London’s pollution and stress getting to you? Take the waters in Bath! Just ninety minutes away by train, this well-preserved Georgian-era resort makes for a relaxing day trip or, even better, a weekend getaway.

Bath is famous for its natural hot springs that supposedly have medicinal qualities. The Thermae Bath Spa offers you a chance to soak, but for old-school elegance you’ll want to visit The Roman Baths Museum and Pump Room. Here you’ll see where the ancients came to get healed by the hot mineral springs. The lower parts of the once-giant complex are still remarkably preserved. As you walk around the dim halls and central pool you’ll feel like the Romans left 15 years ago, not 1,500.

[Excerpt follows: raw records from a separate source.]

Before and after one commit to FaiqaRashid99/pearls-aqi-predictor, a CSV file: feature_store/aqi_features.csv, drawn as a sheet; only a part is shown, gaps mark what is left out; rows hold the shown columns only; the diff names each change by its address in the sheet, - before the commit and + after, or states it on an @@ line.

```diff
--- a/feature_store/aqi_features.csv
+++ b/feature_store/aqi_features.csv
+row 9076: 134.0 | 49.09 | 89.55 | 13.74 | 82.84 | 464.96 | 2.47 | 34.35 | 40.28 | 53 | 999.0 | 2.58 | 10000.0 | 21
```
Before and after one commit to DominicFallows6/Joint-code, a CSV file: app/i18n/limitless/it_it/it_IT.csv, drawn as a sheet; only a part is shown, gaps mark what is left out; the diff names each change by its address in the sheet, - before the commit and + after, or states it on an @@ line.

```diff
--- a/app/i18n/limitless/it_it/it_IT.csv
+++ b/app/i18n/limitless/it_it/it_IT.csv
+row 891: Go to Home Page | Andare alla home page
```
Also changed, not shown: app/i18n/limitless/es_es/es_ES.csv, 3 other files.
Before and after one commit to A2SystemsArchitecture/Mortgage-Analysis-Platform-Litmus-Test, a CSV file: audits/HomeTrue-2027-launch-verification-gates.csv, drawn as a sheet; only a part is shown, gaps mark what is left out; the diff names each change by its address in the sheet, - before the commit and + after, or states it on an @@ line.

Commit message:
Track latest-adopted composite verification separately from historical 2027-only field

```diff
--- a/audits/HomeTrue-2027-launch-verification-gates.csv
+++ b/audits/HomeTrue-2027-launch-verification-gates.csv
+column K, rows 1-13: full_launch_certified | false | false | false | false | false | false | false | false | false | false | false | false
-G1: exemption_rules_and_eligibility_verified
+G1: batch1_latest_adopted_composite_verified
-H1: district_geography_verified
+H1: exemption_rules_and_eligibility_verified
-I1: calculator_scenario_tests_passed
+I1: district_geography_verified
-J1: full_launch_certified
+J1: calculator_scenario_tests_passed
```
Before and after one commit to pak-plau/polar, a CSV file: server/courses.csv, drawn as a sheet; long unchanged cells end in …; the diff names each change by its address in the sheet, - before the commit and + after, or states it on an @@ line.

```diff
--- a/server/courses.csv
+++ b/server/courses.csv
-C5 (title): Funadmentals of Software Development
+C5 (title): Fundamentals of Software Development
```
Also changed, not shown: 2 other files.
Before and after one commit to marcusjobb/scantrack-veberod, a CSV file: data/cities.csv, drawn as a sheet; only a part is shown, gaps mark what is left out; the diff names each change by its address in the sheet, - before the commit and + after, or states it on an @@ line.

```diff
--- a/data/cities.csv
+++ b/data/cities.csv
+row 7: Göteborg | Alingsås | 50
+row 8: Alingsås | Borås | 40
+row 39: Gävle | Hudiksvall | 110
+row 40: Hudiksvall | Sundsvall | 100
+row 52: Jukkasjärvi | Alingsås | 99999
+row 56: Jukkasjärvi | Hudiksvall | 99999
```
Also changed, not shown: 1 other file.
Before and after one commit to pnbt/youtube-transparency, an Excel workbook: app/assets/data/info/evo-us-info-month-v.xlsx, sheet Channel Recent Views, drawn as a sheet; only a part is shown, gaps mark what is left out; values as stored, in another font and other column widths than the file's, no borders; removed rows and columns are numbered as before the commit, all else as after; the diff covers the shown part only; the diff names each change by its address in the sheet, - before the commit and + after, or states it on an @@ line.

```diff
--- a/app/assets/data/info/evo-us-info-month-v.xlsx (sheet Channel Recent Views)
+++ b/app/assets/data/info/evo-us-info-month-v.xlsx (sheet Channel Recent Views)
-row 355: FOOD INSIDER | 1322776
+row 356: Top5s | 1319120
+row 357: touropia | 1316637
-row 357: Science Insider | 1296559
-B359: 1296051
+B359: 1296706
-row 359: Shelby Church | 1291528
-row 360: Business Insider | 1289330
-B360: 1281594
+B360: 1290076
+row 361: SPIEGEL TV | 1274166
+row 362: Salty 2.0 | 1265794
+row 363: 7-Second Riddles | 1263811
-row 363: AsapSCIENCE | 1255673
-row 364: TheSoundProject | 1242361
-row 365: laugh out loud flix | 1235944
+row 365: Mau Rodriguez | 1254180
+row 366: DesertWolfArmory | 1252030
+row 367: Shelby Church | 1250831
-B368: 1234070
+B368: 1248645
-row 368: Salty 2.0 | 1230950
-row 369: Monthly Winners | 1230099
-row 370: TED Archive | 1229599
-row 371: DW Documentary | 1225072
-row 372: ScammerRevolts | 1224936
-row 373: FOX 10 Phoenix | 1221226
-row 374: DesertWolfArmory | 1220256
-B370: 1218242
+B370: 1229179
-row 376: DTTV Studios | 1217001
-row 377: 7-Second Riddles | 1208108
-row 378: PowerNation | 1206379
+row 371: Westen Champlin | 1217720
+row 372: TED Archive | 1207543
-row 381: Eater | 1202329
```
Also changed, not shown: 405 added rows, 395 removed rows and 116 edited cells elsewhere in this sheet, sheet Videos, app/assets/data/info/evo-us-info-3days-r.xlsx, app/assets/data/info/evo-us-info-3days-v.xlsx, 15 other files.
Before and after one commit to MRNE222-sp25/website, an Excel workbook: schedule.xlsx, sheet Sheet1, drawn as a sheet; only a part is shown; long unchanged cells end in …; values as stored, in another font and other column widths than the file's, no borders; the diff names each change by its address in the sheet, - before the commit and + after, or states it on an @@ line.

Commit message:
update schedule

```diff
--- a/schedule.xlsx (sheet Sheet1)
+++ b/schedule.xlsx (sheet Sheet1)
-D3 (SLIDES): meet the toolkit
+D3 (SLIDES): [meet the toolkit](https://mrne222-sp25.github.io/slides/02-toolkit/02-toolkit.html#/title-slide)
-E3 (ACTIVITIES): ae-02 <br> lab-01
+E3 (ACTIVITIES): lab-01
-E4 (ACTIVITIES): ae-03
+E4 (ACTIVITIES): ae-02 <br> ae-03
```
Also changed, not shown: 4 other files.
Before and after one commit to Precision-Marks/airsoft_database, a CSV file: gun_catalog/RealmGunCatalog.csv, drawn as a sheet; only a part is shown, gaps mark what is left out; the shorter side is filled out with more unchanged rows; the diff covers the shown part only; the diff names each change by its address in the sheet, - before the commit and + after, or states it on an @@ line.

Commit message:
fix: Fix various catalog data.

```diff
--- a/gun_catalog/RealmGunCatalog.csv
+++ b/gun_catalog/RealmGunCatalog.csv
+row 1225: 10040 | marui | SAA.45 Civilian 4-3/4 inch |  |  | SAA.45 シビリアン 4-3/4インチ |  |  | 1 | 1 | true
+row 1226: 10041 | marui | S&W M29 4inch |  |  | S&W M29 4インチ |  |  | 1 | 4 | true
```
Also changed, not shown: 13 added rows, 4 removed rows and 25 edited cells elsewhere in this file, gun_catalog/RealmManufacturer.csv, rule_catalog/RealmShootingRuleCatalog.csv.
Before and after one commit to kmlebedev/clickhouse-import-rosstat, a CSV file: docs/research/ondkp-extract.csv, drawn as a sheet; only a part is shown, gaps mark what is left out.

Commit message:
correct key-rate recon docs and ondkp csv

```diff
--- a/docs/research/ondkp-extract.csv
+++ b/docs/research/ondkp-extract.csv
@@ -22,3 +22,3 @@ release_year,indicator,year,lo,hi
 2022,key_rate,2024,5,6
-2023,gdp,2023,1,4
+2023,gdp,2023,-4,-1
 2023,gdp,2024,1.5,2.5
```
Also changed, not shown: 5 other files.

After the Romans abandoned their province of Britannia in 410 A.D. the baths fell into disuse. They didn’t come into national prominence again until Queen Anne stopped by in 1702 to cure her gout. The British love of imitating royalty kicked in and Bath was on the map again. An entire city appeared in the 18th century to take care of wealthy visitors, who often stayed an entire year or more. The Pump Room was the central meeting place, an elegant hall where you can still drink some of the healing water. It tastes very heavy in minerals and is served warm.

Bath’s most famous resident was Jane Austen, who penned sharp-witted novels about its residents and their pretensions. Fans won’t want to miss the Jane Austen Centre. Guides in period costume explain what it was like to live here in Austen’s day and trace the history of high society in this first of English resorts. A Regency-style tea room offers refreshment.

There’s lots of period architecture in Bath, but the two jewels that shine the brightest are No. 1 Royal Crescent and the Bath Abbey and Heritage Vaults. Restored and furnished as it was in Georgian times, the Crescent is part of a great sweep of townhouses that are collectively a World Heritage Building. When completed in 1774 they became the swankiest address in the city. In fact, it still is. In 2006 a house in the Crescent sold for £4.5 million, or $7.3 million. The elegant interior of No. 1 is faithfully restored with period furnishings and conveys an excellent idea of what it was like to be ridiculously wealthy more than 200 years ago.

%Gallery-83685%Bath Abbey’s Gothic spires loom over the city’s skyline. Begun in 1499, this is the last of the great Gothic cathedrals built in England and in many ways a culmination of the style. Its great clear windows on the north and south soak the interior with light, while the intricate stained glass on the west and east are breathtakingly beautiful. When lit up at night it looks like a glowing tiara, and locals have dubbed it “The Lantern”. The Heritage Vaults in the cellar trace the history of Christian worship on this site from the 7th century to the present.

The one off note with Bath is the number of visitors. It’s far more crowded than St. Albans or even Canterbury, so you might want to consider visiting outside of the tourist season. Since most of the visitors are day trippers, staying overnight will give you a chance to walk the historic streets in relative peace and see the Abey lit up. There are no shortage of hotel options. If you want to splash out try the Royal Crescent Hotel and live like you’re in a Jane Austen novel. To save your budget after all those spa treatments, eat at Yak Yeti Yak, a cheap and filling Nepali restaurant.